Content starts

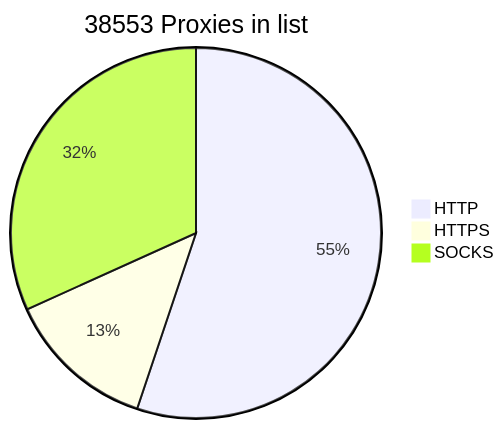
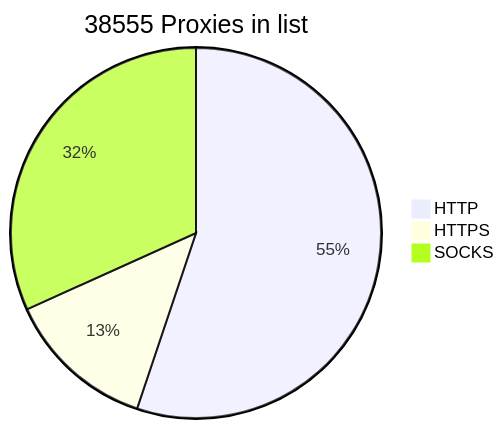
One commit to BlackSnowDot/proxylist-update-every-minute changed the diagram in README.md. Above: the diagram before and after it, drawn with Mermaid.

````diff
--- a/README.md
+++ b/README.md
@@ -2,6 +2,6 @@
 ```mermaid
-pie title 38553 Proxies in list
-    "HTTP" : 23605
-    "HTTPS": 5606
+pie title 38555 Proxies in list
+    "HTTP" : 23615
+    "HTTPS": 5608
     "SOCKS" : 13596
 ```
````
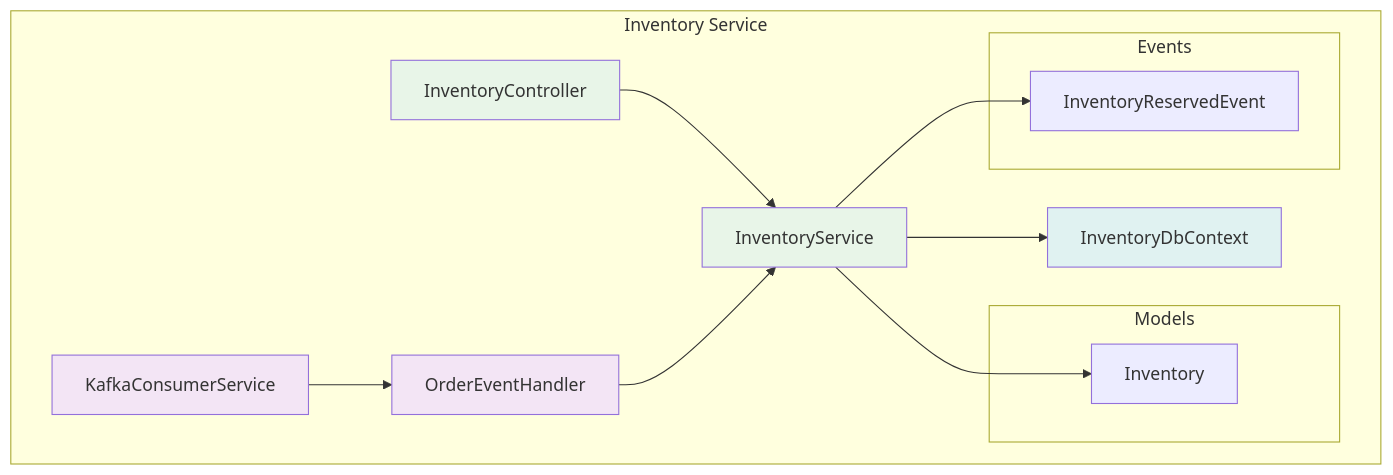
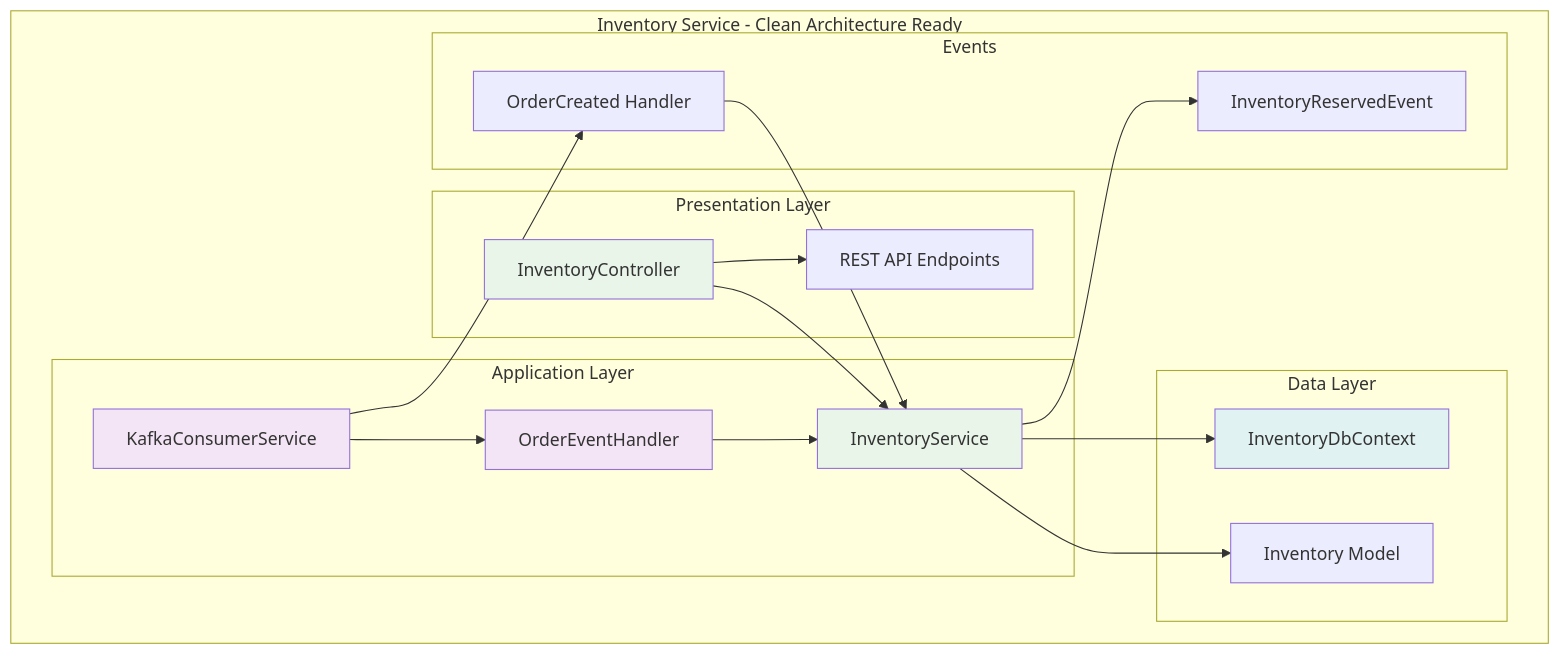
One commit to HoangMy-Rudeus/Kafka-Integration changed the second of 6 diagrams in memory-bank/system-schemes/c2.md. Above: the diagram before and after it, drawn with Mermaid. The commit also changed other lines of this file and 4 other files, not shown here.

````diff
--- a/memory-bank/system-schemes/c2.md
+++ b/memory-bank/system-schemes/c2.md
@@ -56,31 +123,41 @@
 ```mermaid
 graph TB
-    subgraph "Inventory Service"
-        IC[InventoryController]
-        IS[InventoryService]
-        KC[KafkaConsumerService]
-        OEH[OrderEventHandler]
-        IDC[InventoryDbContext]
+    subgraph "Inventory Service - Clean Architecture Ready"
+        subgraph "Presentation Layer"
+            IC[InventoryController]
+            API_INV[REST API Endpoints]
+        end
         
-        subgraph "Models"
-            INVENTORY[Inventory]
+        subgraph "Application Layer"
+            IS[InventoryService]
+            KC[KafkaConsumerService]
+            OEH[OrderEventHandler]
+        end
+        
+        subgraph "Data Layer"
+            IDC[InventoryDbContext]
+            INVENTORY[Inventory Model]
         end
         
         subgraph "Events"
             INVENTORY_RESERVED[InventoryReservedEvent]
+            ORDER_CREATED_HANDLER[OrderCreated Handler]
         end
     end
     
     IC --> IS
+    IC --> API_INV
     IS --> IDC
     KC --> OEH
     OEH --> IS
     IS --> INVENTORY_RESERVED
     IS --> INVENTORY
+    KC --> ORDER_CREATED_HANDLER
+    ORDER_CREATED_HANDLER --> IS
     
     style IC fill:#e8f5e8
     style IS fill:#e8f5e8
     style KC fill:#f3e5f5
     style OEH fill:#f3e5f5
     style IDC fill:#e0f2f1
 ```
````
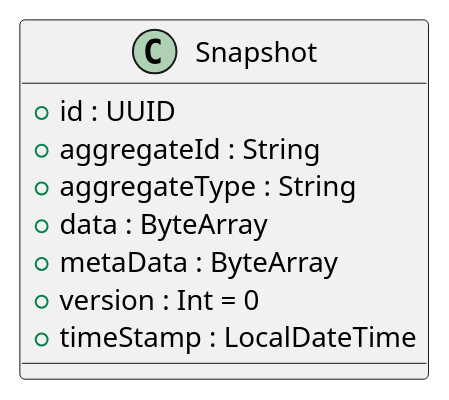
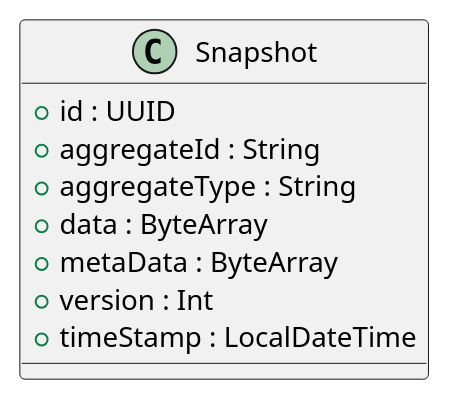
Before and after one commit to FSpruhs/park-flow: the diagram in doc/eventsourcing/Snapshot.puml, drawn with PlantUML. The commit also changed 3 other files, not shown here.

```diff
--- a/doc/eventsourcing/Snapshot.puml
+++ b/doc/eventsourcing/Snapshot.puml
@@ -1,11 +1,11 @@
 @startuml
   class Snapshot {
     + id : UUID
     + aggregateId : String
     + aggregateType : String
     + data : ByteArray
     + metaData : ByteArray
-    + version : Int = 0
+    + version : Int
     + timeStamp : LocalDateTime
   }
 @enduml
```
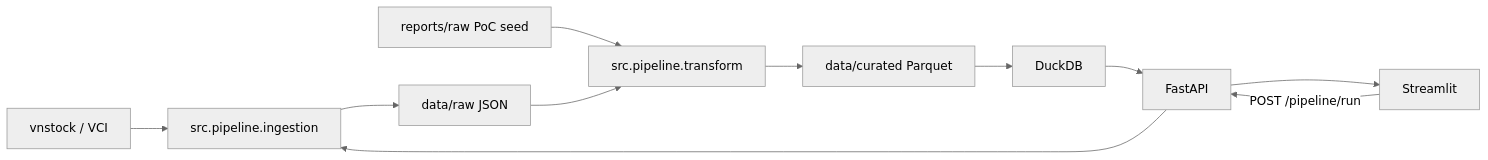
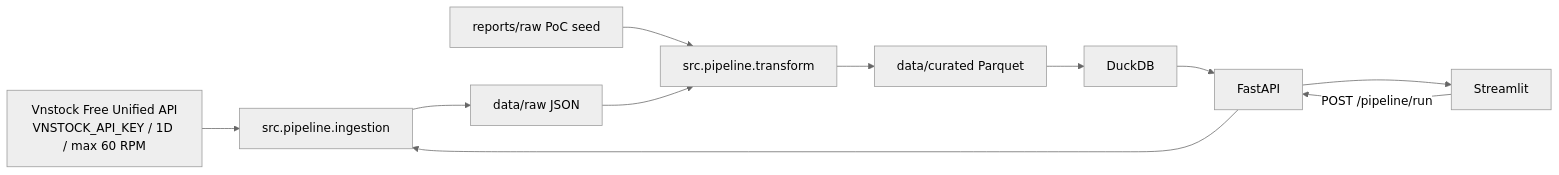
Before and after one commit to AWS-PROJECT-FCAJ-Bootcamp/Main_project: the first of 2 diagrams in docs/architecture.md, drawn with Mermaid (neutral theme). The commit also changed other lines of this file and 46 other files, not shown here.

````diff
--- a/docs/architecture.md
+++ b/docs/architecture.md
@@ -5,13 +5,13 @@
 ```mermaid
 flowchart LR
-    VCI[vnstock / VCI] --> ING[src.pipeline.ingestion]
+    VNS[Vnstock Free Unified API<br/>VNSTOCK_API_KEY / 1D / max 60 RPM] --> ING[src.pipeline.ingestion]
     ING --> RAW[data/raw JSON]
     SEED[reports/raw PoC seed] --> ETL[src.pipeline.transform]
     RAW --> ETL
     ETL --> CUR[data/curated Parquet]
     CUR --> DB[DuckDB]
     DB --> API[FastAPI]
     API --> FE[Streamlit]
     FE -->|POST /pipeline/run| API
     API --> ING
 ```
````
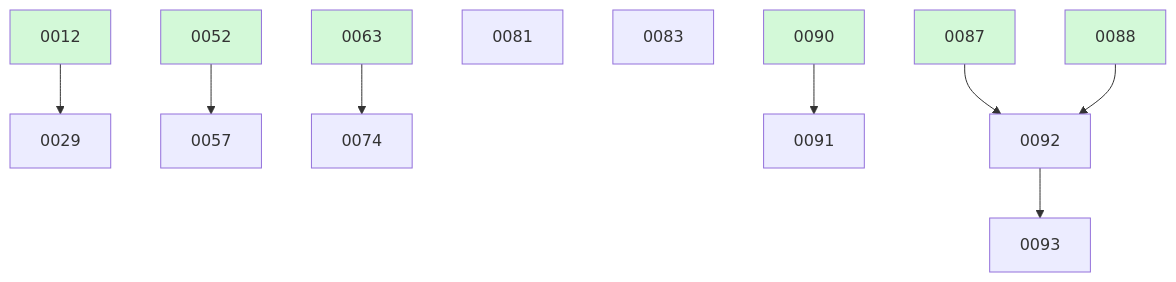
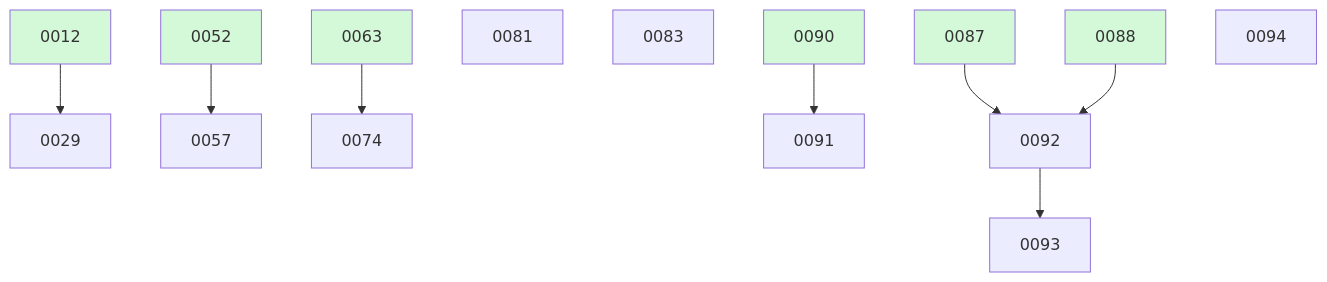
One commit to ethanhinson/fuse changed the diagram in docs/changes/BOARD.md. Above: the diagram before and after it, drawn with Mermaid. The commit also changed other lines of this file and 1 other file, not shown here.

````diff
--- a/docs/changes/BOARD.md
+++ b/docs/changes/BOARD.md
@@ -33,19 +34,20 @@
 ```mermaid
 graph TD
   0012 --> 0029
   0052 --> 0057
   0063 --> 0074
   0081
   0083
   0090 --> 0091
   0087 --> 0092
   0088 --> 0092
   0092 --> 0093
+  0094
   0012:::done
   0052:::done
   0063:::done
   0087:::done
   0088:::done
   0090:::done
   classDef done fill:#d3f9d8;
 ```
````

Content ends

Would you restate the listing word for word and leave every picture out?

One commit to BlackSnowDot/proxylist-update-every-minute changed the diagram in README.md. Above: the diagram before and after it, drawn with Mermaid.

````diff
--- a/README.md
+++ b/README.md
@@ -2,6 +2,6 @@
 ```mermaid
-pie title 38553 Proxies in list
-    "HTTP" : 23605
-    "HTTPS": 5606
+pie title 38555 Proxies in list
+    "HTTP" : 23615
+    "HTTPS": 5608
     "SOCKS" : 13596
 ```
````
One commit to HoangMy-Rudeus/Kafka-Integration changed the second of 6 diagrams in memory-bank/system-schemes/c2.md. Above: the diagram before and after it, drawn with Mermaid. The commit also changed other lines of this file and 4 other files, not shown here.

````diff
--- a/memory-bank/system-schemes/c2.md
+++ b/memory-bank/system-schemes/c2.md
@@ -56,31 +123,41 @@
 ```mermaid
 graph TB
-    subgraph "Inventory Service"
-        IC[InventoryController]
-        IS[InventoryService]
-        KC[KafkaConsumerService]
-        OEH[OrderEventHandler]
-        IDC[InventoryDbContext]
+    subgraph "Inventory Service - Clean Architecture Ready"
+        subgraph "Presentation Layer"
+            IC[InventoryController]
+            API_INV[REST API Endpoints]
+        end
         
-        subgraph "Models"
-            INVENTORY[Inventory]
+        subgraph "Application Layer"
+            IS[InventoryService]
+            KC[KafkaConsumerService]
+            OEH[OrderEventHandler]
+        end
+        
+        subgraph "Data Layer"
+            IDC[InventoryDbContext]
+            INVENTORY[Inventory Model]
         end
         
         subgraph "Events"
             INVENTORY_RESERVED[InventoryReservedEvent]
+            ORDER_CREATED_HANDLER[OrderCreated Handler]
         end
     end
     
     IC --> IS
+    IC --> API_INV
     IS --> IDC
     KC --> OEH
     OEH --> IS
     IS --> INVENTORY_RESERVED
     IS --> INVENTORY
+    KC --> ORDER_CREATED_HANDLER
+    ORDER_CREATED_HANDLER --> IS
     
     style IC fill:#e8f5e8
     style IS fill:#e8f5e8
     style KC fill:#f3e5f5
     style OEH fill:#f3e5f5
     style IDC fill:#e0f2f1
 ```
````
Before and after one commit to FSpruhs/park-flow: the diagram in doc/eventsourcing/Snapshot.puml, drawn with PlantUML. The commit also changed 3 other files, not shown here.

```diff
--- a/doc/eventsourcing/Snapshot.puml
+++ b/doc/eventsourcing/Snapshot.puml
@@ -1,11 +1,11 @@
 @startuml
   class Snapshot {
     + id : UUID
     + aggregateId : String
     + aggregateType : String
     + data : ByteArray
     + metaData : ByteArray
-    + version : Int = 0
+    + version : Int
     + timeStamp : LocalDateTime
   }
 @enduml
```
Before and after one commit to AWS-PROJECT-FCAJ-Bootcamp/Main_project: the first of 2 diagrams in docs/architecture.md, drawn with Mermaid (neutral theme). The commit also changed other lines of this file and 46 other files, not shown here.

````diff
--- a/docs/architecture.md
+++ b/docs/architecture.md
@@ -5,13 +5,13 @@
 ```mermaid
 flowchart LR
-    VCI[vnstock / VCI] --> ING[src.pipeline.ingestion]
+    VNS[Vnstock Free Unified API<br/>VNSTOCK_API_KEY / 1D / max 60 RPM] --> ING[src.pipeline.ingestion]
     ING --> RAW[data/raw JSON]
     SEED[reports/raw PoC seed] --> ETL[src.pipeline.transform]
     RAW --> ETL
     ETL --> CUR[data/curated Parquet]
     CUR --> DB[DuckDB]
     DB --> API[FastAPI]
     API --> FE[Streamlit]
     FE -->|POST /pipeline/run| API
     API --> ING
 ```
````
One commit to ethanhinson/fuse changed the diagram in docs/changes/BOARD.md. Above: the diagram before and after it, drawn with Mermaid. The commit also changed other lines of this file and 1 other file, not shown here.

````diff
--- a/docs/changes/BOARD.md
+++ b/docs/changes/BOARD.md
@@ -33,19 +34,20 @@
 ```mermaid
 graph TD
   0012 --> 0029
   0052 --> 0057
   0063 --> 0074
   0081
   0083
   0090 --> 0091
   0087 --> 0092
   0088 --> 0092
   0092 --> 0093
+  0094
   0012:::done
   0052:::done
   0063:::done
   0087:::done
   0088:::done
   0090:::done
   classDef done fill:#d3f9d8;
 ```
````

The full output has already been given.